_Problem details_.
Would it be possible to quote, exactly and in full, the lines from the one with "return render (request, 'home.html')" through the end of the entries below?

Start of Data

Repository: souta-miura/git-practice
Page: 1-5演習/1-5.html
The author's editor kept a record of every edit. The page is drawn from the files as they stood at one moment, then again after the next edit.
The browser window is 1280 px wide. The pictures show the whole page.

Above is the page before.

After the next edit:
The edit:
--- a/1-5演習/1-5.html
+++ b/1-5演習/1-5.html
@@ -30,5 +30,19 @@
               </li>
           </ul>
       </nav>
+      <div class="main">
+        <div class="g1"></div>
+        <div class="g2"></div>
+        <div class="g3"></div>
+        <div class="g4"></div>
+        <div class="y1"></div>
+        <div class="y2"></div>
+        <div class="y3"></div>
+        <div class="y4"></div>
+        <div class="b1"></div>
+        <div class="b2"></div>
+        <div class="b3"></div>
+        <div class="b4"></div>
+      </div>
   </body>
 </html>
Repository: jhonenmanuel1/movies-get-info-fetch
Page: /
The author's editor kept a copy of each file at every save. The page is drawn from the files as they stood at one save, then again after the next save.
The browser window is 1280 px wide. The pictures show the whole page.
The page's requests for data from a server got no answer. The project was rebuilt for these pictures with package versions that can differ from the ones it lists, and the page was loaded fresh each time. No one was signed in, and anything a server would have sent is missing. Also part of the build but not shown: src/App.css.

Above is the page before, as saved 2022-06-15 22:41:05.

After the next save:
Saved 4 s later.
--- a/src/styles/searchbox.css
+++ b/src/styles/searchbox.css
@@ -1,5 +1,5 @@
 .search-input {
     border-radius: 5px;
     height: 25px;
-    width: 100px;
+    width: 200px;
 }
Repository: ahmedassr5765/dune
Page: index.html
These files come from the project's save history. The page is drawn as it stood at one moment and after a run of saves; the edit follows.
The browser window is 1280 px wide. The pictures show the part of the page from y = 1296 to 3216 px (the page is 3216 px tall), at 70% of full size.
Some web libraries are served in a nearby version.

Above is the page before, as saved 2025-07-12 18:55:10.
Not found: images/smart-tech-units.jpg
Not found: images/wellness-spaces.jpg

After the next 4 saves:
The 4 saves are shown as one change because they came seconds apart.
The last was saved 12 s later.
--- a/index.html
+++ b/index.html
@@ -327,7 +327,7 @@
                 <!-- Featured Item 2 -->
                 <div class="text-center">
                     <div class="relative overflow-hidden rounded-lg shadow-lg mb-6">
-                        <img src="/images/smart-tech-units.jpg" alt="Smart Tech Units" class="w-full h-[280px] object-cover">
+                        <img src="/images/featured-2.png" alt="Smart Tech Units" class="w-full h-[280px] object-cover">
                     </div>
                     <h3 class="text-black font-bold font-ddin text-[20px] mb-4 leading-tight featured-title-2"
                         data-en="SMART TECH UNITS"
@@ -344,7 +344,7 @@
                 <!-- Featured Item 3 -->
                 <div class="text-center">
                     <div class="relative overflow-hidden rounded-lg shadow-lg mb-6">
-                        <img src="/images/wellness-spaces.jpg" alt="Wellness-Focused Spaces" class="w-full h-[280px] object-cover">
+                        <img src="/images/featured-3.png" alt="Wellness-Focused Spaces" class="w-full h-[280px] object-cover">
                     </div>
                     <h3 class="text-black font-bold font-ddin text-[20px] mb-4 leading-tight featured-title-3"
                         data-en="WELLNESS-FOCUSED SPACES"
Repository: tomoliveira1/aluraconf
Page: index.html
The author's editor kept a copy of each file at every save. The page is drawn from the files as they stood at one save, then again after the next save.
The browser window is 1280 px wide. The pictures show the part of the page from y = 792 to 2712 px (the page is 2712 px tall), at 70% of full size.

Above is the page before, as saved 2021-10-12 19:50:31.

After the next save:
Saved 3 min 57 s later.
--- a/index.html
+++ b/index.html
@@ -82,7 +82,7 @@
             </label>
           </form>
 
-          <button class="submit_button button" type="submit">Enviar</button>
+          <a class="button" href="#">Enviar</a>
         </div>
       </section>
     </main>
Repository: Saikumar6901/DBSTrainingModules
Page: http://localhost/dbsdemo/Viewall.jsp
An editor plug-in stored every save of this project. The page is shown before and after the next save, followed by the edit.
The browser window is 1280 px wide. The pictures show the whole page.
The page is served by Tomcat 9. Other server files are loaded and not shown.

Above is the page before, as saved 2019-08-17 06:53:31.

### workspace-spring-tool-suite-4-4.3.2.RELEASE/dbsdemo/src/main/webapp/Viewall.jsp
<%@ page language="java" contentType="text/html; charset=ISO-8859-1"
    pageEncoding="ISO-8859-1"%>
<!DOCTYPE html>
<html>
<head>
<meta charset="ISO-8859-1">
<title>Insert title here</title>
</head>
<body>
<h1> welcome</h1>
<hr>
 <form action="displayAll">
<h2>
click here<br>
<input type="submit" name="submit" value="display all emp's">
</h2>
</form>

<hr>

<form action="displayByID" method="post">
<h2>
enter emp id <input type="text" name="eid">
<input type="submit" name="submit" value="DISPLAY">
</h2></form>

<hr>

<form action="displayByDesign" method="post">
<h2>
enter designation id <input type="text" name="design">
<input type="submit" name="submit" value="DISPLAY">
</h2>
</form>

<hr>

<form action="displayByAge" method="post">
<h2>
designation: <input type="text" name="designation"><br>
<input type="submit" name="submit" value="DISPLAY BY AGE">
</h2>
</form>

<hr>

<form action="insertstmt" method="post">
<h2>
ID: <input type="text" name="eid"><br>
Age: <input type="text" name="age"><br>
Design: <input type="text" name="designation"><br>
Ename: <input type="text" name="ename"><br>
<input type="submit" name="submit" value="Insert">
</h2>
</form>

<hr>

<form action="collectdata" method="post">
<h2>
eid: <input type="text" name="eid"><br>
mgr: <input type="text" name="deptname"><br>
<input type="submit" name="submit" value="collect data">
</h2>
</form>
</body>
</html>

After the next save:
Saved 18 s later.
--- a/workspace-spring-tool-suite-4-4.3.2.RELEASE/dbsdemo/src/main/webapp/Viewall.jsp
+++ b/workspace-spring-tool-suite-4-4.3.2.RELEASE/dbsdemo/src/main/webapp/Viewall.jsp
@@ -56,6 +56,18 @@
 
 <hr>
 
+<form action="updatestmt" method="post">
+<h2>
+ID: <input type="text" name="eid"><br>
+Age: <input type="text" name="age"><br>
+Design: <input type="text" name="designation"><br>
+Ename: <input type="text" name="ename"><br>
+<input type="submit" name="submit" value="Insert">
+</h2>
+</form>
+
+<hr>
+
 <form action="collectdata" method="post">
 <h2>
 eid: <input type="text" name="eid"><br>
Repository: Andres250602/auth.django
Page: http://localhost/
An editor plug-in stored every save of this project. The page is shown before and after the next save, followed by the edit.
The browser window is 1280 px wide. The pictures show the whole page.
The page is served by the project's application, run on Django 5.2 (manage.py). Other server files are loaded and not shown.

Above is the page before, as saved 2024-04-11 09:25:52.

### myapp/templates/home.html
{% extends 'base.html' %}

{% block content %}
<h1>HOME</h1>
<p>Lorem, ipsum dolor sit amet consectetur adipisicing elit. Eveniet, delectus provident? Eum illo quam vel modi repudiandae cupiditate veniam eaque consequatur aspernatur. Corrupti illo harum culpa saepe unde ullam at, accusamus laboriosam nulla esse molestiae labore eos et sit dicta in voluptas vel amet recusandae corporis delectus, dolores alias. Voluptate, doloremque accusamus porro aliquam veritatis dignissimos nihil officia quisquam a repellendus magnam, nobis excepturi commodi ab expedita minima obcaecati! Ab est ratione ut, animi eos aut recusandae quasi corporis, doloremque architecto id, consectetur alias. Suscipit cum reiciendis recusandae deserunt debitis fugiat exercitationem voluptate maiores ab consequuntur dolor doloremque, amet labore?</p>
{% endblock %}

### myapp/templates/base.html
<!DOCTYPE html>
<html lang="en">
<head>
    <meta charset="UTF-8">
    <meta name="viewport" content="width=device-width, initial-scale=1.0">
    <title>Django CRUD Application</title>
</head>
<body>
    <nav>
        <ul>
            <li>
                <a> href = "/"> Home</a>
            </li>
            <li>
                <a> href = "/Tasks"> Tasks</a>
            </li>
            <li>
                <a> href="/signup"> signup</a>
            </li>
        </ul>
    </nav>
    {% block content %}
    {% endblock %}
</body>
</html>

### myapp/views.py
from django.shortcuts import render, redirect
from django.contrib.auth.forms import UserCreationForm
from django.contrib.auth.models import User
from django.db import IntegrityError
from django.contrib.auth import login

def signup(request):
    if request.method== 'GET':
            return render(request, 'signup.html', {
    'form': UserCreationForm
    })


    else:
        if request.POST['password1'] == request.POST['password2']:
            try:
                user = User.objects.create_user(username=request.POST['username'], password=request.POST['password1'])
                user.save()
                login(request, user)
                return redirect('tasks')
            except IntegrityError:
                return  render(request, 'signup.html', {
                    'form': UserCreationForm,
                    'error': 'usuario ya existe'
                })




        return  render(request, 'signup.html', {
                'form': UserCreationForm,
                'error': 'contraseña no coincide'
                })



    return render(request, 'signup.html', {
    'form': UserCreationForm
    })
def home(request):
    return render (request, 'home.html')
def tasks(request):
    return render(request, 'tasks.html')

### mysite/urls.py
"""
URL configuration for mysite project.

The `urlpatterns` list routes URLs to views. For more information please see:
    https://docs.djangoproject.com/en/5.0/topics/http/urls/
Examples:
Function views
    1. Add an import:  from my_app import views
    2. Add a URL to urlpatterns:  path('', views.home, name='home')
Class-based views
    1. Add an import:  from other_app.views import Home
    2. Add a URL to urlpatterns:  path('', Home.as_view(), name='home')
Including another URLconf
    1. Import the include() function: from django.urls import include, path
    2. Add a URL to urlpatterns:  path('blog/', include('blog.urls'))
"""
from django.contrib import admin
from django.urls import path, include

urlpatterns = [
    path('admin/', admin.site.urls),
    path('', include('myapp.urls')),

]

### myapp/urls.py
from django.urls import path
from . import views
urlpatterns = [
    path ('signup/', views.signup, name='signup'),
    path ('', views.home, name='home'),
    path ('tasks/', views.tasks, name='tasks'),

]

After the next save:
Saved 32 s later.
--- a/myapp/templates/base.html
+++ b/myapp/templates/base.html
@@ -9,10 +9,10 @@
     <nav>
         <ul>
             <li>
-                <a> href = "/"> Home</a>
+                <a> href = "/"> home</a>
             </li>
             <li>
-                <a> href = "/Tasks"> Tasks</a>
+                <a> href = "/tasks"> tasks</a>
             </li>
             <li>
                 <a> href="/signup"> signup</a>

End of Data

_Answer below_.
    return render (request, 'home.html')
def tasks(request):
    return render(request, 'tasks.html')

### mysite/urls.py
"""
URL configuration for mysite project.

The `urlpatterns` list routes URLs to views. For more information please see:
    https://docs.djangoproject.com/en/5.0/topics/http/urls/
Examples:
Function views
    1. Add an import:  from my_app import views
    2. Add a URL to urlpatterns:  path('', views.home, name='home')
Class-based views
    1. Add an import:  from other_app.views import Home
    2. Add a URL to urlpatterns:  path('', Home.as_view(), name='home')
Including another URLconf
    1. Import the include() function: from django.urls import include, path
    2. Add a URL to urlpatterns:  path('blog/', include('blog.urls'))
"""
from django.contrib import admin
from django.urls import path, include

urlpatterns = [
    path('admin/', admin.site.urls),
    path('', include('myapp.urls')),

]

### myapp/urls.py
from django.urls import path
from . import views
urlpatterns = [
    path ('signup/', views.signup, name='signup'),
    path ('', views.home, name='home'),
    path ('tasks/', views.tasks, name='tasks'),

]

After the next save:
Saved 32 s later.
--- a/myapp/templates/base.html
+++ b/myapp/templates/base.html
@@ -9,10 +9,10 @@
     <nav>
         <ul>
             <li>
-                <a> href = "/"> Home</a>
+                <a> href = "/"> home</a>
             </li>
             <li>
-                <a> href = "/Tasks"> Tasks</a>
+                <a> href = "/tasks"> tasks</a>
             </li>
             <li>
                 <a> href="/signup"> signup</a>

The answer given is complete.